# [Aim of the task]
Each line of the entries below that includes "style" belongs in your answer.

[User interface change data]
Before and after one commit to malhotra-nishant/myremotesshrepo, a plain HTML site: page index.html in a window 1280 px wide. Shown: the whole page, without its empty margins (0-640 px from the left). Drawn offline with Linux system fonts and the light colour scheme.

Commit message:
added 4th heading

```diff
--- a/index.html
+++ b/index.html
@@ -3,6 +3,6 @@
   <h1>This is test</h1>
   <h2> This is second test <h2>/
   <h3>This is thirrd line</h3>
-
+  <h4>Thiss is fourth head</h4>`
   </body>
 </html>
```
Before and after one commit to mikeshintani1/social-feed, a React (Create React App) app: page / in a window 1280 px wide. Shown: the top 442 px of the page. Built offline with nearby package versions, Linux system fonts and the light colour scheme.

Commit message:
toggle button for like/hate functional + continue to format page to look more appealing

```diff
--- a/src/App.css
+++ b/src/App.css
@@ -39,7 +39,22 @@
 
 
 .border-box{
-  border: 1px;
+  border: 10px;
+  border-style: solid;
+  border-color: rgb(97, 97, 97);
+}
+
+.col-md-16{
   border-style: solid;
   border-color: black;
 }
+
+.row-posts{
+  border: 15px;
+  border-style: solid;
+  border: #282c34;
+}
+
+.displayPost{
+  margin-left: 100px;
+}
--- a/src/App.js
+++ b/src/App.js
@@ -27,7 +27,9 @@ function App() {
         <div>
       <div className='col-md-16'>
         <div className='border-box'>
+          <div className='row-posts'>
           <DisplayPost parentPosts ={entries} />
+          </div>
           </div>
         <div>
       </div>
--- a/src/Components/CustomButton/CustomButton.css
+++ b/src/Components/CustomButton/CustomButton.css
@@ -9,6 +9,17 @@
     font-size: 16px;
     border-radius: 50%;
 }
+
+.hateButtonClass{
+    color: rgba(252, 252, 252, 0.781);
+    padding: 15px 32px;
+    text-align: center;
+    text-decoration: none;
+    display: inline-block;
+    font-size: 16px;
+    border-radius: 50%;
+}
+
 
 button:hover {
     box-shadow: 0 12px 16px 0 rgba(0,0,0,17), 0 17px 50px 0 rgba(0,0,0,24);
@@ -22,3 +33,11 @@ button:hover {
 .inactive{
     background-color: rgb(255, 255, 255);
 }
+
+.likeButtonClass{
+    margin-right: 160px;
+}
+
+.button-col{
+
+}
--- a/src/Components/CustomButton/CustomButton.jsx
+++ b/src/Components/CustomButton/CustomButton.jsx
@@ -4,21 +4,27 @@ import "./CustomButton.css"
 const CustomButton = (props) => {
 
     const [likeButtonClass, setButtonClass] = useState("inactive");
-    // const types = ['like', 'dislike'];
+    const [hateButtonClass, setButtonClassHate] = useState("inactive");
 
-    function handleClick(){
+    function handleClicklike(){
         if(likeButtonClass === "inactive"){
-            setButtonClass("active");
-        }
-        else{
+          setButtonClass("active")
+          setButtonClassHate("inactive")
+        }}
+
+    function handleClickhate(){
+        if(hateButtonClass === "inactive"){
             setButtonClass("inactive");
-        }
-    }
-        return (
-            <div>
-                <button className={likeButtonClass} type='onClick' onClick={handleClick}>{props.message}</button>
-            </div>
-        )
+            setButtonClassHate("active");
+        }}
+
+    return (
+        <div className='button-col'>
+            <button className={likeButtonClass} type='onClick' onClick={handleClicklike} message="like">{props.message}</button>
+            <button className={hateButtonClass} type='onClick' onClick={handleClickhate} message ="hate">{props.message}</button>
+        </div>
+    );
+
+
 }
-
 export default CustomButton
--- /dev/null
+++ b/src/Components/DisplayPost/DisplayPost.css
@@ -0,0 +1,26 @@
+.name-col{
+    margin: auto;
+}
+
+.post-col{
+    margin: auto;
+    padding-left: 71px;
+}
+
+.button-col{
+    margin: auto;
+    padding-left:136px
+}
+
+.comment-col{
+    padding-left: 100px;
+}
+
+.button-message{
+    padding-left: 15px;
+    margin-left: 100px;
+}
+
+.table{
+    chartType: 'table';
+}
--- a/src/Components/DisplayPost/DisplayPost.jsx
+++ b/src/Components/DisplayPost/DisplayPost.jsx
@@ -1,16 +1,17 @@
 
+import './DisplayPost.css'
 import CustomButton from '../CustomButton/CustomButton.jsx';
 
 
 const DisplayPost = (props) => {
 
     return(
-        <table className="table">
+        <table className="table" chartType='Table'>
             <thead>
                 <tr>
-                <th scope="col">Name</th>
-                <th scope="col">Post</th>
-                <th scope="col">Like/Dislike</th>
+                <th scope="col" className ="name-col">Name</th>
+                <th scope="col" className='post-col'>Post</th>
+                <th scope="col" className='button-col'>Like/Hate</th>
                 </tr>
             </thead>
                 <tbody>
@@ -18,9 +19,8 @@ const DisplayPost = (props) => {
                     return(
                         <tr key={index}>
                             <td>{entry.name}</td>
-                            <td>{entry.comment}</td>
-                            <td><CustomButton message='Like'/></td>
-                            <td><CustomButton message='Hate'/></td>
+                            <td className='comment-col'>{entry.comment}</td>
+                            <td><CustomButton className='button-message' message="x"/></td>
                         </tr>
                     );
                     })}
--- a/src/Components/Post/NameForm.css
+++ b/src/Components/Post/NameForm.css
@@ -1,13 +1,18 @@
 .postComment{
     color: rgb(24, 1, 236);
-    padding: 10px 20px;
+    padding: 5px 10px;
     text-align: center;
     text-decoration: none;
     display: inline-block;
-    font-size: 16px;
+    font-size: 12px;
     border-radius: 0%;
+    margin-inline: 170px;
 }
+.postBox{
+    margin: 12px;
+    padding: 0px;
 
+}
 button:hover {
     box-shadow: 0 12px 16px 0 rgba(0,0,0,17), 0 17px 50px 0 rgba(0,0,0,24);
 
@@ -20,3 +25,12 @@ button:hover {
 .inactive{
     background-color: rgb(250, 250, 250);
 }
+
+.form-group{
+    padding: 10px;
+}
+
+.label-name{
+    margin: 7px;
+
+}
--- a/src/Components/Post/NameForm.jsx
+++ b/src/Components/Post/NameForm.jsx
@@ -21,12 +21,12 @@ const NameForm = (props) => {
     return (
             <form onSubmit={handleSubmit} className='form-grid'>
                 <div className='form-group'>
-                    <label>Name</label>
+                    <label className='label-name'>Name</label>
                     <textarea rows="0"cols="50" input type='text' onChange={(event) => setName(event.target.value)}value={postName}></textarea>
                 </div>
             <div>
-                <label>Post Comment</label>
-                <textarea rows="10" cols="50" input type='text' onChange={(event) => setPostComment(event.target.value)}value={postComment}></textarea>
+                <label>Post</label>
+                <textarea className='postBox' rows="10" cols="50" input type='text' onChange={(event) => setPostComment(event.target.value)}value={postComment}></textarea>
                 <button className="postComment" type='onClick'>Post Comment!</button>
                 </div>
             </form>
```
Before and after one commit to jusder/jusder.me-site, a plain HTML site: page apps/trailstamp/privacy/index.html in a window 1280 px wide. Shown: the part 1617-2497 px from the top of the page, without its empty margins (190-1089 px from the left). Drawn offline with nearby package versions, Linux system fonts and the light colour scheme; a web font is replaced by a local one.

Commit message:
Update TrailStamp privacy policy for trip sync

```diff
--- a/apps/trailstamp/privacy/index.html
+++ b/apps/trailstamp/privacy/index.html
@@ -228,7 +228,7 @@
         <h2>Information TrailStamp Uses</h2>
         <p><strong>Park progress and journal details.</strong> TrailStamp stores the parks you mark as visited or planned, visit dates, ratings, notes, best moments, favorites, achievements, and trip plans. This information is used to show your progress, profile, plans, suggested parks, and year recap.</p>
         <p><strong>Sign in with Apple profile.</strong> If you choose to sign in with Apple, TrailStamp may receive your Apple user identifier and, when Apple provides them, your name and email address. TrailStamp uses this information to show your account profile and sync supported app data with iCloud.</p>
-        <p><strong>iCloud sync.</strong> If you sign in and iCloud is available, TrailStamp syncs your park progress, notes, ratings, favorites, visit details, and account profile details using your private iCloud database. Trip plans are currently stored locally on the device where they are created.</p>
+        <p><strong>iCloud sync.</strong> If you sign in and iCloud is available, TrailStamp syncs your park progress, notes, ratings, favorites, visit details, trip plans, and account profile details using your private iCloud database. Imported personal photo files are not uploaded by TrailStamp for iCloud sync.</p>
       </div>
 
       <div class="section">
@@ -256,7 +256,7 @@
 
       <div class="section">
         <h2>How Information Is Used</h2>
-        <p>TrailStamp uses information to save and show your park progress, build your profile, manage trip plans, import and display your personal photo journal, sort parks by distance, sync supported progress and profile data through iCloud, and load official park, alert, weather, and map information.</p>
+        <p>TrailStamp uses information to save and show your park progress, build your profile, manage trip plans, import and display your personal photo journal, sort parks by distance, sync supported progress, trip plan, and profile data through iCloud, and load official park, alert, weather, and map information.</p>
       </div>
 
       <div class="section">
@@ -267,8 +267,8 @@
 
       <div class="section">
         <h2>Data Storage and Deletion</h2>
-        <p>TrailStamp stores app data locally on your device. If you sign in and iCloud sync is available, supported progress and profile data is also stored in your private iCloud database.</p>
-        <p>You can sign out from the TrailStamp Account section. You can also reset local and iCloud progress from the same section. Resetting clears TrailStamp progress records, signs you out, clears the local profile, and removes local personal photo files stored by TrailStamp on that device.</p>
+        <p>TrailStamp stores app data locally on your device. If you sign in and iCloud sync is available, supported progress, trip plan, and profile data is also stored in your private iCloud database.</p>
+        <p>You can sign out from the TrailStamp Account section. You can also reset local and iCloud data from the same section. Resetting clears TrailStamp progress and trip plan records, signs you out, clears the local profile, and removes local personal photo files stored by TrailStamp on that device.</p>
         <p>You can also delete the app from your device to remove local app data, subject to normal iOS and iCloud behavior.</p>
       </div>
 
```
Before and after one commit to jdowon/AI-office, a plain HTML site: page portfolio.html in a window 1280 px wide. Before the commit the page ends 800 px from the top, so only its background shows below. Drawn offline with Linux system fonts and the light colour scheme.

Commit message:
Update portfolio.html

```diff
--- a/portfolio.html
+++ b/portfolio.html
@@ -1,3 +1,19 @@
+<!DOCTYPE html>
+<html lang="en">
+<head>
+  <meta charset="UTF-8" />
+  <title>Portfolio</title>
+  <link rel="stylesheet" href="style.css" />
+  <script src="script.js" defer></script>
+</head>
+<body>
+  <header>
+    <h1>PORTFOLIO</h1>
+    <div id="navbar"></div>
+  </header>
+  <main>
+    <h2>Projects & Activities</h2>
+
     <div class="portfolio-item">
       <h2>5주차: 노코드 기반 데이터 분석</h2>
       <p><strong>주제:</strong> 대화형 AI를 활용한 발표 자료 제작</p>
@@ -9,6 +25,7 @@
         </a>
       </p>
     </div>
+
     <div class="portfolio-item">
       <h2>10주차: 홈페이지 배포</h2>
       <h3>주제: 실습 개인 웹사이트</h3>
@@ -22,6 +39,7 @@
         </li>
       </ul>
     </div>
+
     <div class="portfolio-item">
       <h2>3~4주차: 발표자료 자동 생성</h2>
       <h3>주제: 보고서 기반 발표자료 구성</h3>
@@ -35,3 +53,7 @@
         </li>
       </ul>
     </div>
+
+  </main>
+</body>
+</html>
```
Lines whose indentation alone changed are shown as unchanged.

# [Solved problem]
+  border-style: solid;
   border-style: solid;
+  border-style: solid;
+  <link rel="stylesheet" href="style.css" />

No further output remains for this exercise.